Classics student wins Dintersmith fellowship

Megan ShulerI spent the summer here at William and Mary (mostly in Swem!), with the help of a Dintersmith Fellowship, conducting research for my Honors Thesis, which is provisionally entitled “Relicta: A Comparative Artifact Analysis and Other Roman Domestic Sites.” There has been a recent trend in Roman domestic archaeology to reject incorrect assumptions derived from textual and ethnographic analogy, as well as to integrate artifacts into the study of space. My research follows in the footsteps of people such as Penelope Allison, who is instrumental in these changes within the field, as well as Joanne Berry (artifact assemblage analysis), Andrew Wallace-Hadrill (extending focus from elite atrium-houses to all levels of Pompeian society), and others. In addition, I (again, following Allison) question the utility of Pompeii as an ideal case study of Roman life. I will compare case studies and general trends from this city with Karanis in the Fayyum region of Egypt, as well as a site from Roman Britain (hopefully Silchester; pending data). The summer research was immensely helpful; I was able to build my methodology and theoretical perspective, to read some general information about the various areas, and to begin to compile data on Pompeii, particularly the Casa dell’Effebo (a large atrium house), the Casa del Fabbro (an average house with copious artifacts), and House I, 10 1 (a modest dwelling). Due to the advanced preparation, I am making some preliminary conclusions, especially considering the use of large, open multi-purpose halls in all of my case studies.

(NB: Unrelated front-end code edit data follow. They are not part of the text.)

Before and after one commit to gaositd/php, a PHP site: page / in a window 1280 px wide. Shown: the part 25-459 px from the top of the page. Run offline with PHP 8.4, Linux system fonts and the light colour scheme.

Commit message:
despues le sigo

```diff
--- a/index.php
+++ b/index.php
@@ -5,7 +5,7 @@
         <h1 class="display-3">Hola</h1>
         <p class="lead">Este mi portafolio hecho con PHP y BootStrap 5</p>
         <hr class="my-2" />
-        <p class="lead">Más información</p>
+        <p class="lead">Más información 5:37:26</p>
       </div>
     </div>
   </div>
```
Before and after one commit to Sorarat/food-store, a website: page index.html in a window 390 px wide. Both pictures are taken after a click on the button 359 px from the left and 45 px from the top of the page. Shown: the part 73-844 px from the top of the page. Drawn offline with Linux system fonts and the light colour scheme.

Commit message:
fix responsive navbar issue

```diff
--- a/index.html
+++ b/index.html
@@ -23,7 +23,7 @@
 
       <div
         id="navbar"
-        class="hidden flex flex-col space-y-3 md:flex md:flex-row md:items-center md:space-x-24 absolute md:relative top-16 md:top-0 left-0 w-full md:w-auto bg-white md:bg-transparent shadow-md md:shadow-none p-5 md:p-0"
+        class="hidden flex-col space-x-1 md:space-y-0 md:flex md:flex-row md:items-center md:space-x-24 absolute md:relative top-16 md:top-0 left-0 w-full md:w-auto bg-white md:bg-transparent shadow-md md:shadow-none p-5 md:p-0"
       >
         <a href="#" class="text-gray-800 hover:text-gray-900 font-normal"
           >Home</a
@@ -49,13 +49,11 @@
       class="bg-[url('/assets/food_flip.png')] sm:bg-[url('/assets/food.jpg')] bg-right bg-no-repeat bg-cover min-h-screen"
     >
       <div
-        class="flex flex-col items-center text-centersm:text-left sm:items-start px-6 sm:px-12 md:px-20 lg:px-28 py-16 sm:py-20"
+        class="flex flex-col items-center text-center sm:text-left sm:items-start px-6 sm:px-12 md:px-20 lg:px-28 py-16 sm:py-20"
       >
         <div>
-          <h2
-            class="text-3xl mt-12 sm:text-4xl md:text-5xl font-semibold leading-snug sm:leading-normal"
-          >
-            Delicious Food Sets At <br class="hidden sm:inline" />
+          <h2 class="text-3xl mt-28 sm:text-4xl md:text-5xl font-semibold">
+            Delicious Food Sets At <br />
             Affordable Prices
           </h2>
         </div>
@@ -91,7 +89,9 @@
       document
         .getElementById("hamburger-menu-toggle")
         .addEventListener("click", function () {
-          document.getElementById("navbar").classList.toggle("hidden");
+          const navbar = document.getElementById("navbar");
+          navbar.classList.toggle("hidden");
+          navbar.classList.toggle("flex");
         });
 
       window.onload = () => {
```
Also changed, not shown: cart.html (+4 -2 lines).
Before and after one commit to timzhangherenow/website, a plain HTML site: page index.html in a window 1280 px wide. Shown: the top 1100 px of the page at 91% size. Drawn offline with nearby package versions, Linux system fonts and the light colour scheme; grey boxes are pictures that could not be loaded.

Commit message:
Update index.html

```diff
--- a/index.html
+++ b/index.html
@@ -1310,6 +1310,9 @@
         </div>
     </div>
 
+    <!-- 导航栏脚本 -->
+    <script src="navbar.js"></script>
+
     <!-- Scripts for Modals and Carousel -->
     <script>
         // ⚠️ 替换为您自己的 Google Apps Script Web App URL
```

I have been (and will continue to be) blogging about my research at